Nick Norwood’s Gravel and Hawk
Gravel and Hawk
by Nick Norwood
Ohio University Press, 2012
72 pages / $16.95 Buy from Ohio University Press or Amazon
The traditional story of the south: barns, fields, dilapidated gas stations, grandparents, a keen sense of rhythm, and a pronounced attention to the detail of these things. Family stories filled with fairly controlled amounts of emotion and longing and romanticism. Qualities like these flare in Nick Norwood’s latest collection, Gravel and Hawk, out from Ohio University Press. It’s a book of family and most certainly of place. The moving lens of the speaker hovers over these components for various amounts of time and in various patterns, chopping up the focus so that the southern tale might not get too long-winded.

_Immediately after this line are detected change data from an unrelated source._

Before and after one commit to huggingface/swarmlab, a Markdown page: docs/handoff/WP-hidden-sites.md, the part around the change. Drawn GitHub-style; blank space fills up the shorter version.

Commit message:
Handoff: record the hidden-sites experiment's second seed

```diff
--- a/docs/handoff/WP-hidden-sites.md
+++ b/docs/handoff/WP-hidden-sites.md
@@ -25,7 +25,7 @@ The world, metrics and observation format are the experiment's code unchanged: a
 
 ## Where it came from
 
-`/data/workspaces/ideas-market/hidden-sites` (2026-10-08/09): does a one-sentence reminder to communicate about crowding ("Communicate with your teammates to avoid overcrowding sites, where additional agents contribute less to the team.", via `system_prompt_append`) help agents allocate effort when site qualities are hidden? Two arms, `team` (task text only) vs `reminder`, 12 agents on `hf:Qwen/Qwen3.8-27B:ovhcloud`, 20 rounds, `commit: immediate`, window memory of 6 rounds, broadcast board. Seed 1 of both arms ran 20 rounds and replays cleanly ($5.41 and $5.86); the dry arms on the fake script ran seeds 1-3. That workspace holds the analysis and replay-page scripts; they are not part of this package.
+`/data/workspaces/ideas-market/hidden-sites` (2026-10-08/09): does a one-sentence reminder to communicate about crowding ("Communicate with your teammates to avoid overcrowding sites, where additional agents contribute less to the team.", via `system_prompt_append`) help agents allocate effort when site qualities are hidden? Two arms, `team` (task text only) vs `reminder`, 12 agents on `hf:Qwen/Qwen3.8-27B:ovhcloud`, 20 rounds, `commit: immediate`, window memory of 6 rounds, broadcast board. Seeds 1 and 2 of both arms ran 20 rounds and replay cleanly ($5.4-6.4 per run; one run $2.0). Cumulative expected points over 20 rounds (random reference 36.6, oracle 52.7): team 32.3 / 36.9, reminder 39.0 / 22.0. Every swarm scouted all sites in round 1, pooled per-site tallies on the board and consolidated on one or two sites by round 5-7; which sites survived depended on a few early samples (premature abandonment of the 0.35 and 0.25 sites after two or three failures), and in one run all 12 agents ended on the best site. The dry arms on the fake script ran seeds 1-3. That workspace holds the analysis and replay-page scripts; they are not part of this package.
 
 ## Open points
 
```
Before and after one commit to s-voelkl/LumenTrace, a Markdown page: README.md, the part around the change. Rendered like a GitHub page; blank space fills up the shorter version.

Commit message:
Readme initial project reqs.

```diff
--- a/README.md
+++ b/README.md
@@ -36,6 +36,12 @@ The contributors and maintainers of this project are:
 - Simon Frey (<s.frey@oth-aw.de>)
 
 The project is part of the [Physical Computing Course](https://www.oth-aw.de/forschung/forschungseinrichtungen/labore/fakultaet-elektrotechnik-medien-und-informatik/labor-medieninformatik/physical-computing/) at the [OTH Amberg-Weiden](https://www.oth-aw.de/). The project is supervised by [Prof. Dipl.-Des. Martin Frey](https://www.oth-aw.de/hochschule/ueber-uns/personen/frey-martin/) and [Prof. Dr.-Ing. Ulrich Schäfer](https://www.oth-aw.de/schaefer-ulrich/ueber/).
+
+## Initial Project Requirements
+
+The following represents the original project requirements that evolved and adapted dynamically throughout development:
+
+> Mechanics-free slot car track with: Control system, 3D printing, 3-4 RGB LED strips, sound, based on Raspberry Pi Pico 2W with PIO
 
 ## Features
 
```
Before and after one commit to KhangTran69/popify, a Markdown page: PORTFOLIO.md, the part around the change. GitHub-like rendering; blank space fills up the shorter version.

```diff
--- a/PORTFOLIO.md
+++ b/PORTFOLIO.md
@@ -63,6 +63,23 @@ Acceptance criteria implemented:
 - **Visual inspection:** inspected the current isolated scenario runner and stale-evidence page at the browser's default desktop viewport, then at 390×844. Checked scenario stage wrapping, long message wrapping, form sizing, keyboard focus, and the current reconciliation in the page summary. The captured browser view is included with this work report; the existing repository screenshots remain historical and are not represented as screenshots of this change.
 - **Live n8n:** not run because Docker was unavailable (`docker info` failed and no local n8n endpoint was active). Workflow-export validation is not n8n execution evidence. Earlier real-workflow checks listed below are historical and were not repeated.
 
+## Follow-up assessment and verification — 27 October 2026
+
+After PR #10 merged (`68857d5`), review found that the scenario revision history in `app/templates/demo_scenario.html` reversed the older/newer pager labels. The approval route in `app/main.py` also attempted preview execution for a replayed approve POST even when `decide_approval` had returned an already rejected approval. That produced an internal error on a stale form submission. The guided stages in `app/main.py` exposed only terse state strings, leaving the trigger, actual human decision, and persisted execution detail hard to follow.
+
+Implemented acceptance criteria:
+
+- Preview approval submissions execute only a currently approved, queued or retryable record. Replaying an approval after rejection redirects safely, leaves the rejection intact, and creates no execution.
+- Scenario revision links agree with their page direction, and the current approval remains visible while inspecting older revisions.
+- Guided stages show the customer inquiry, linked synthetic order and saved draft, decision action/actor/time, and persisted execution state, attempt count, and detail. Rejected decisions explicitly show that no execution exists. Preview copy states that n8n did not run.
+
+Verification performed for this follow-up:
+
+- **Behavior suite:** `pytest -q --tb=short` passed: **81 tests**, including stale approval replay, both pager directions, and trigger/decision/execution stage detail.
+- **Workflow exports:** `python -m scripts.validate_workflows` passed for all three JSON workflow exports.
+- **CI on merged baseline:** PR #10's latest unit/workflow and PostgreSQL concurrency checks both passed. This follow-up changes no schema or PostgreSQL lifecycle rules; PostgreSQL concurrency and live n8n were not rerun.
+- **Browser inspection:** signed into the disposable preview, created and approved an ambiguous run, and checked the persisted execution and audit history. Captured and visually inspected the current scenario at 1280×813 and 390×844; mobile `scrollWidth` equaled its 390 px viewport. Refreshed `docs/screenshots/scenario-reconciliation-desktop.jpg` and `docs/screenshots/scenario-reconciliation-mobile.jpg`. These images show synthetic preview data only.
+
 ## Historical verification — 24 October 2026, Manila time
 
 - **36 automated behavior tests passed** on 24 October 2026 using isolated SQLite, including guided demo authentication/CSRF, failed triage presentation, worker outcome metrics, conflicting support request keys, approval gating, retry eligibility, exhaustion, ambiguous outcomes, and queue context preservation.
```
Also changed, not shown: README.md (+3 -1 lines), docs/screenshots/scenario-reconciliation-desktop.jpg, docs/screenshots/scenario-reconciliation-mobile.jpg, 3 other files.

Norwood uses his focus on the South to expose the relationship between people and place throughout the collection. At least, the opportunities are there and some exposure is developed. He constructs a short sequence near the middle of the book simply called “Buildings,” in which various buildings around this hometown are examined in various lights. Some focus on the items lying around the place while others describe past events on the property, memories and injuries. I’m reminded right away during the first of these poems, called “Filling Station,” of — obviously — the Elizabeth Bishop poem of the same name. While Norwood’s gas station has some beautiful imagery, such as the opening line “The dirt driveway is potbelly black, / jeweled with bottle caps and broken glass,” the poem doesn’t do what Bishop’s does so well: connect the place with its people. And in a collection so focused on the people and family of the South, it seems to me more importance should be applied to this connection.
Later in the same sequence, a poem titled “Field Shed” does accomplish this connection, and it does it well. Here the farmer walks among the many still and silent dangers sitting in the shed. “He walks in a vapor, drags it like a mean spirit / a half step behind. Where he stops it hovers. / His father’s harness hangs on the wall.” The man now has a past, a father, has concerns and threats, “mean spirits,” and all these things that a place can and should bring to its residents. Finally we have connections. Finally we have the South.
February 4th, 2013 / 12:00 pm